- If you do take the matter outside the Council, you need to take care with regard to the possible disclosure of confidential information. If you are in any doubt as to your position, you should check with either your external contact or the Council's Monitoring Officer
- You are strongly advised not to refer concerns to the press. If, notwithstanding this advice, you do decide to contact the press, you should make certain that:-
- you have exhausted all the avenues described above;
- you do not disclose confidential information;
- you do not make false allegations which could result in libel proceedings;
- Adverse publicity can damage the reputation of the Council and its avenues available, it is likely that you will be in breach of your contract of employment and liable to disciplinary action.
- Allegations or concerns about possible wrongdoing by Councillors should be discussed with the Council’s Monitoring Officer, Meesha Patel on 01386 565476.
- All Councillors are subject to a Code of Conduct and, if there is evidence that they have breached this, they are liable to be reported and, where appropriate, investigated under the statutory regime. It is possible that hearings will be arranged in order to determine whether or not there has been misconduct and, if so, the imposition of appropriate sanctions.
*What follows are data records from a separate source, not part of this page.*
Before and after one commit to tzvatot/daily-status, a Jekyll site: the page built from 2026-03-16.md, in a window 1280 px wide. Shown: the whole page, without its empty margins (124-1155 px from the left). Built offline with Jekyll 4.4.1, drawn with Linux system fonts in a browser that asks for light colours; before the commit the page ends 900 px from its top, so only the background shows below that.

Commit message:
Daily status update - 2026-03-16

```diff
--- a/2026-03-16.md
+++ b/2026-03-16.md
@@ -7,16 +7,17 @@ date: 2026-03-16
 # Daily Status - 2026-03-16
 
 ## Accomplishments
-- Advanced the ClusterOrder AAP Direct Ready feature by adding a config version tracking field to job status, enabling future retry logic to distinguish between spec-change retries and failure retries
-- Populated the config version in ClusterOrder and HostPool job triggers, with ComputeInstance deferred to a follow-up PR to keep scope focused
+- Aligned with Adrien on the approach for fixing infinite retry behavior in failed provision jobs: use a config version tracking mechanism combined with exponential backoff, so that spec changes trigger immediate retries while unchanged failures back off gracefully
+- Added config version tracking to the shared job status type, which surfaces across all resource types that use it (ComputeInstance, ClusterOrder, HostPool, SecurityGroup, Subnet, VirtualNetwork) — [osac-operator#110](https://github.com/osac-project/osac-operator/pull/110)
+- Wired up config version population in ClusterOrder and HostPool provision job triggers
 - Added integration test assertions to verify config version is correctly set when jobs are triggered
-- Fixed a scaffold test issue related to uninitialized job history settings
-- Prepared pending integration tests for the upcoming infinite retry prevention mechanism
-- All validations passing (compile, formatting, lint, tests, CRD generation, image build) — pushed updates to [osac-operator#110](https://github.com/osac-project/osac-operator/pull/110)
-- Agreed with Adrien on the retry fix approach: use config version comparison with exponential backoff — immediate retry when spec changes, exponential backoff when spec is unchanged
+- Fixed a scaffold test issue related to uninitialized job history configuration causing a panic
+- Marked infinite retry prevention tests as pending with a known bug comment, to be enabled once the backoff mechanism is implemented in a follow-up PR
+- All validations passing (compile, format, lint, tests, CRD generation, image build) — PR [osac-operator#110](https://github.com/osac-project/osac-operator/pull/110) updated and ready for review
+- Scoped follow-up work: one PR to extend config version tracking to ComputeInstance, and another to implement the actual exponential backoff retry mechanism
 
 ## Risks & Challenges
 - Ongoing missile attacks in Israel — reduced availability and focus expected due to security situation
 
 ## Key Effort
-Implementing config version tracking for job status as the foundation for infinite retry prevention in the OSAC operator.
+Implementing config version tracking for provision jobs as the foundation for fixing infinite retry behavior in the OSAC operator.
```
Persons working for Council contractors
- The Council wishes the principles and procedures set out above to apply, so far as possible, to persons working for Council contractors.
- Such persons may have concerns about possible wrongdoing:
- by Council officers
- by Councillors
- by work colleagues engaged in performing works or services for the Council
- If persons have any concerns, they are encouraged to contact either their Manager or the Council's Monitoring Officer, Meesha Patel on 01386 565476 in the first instance.
- The Monitoring Officer will follow the same approach and endeavour to provide the same safeguards as would apply to a concern expressed by a Council employee.
Public Interest Disclosure Act 1998
- The Public Interest Disclosure Act 1998 gives statutory protection to persons who raise concerns about possible wrongdoing in good faith. Additional provisions are inserted into the Employment Rights Act 1996 relative to "protected disclosures" and the rights of employees not to suffer detriment through making such disclosures.
- The Council's Whistleblowing Policy is intended to complement the statutory protection now given to employees, rather than detract from it. For the avoidance of doubt, an employee's statutory rights will not be affected in any way by the Whistleblowing Policy.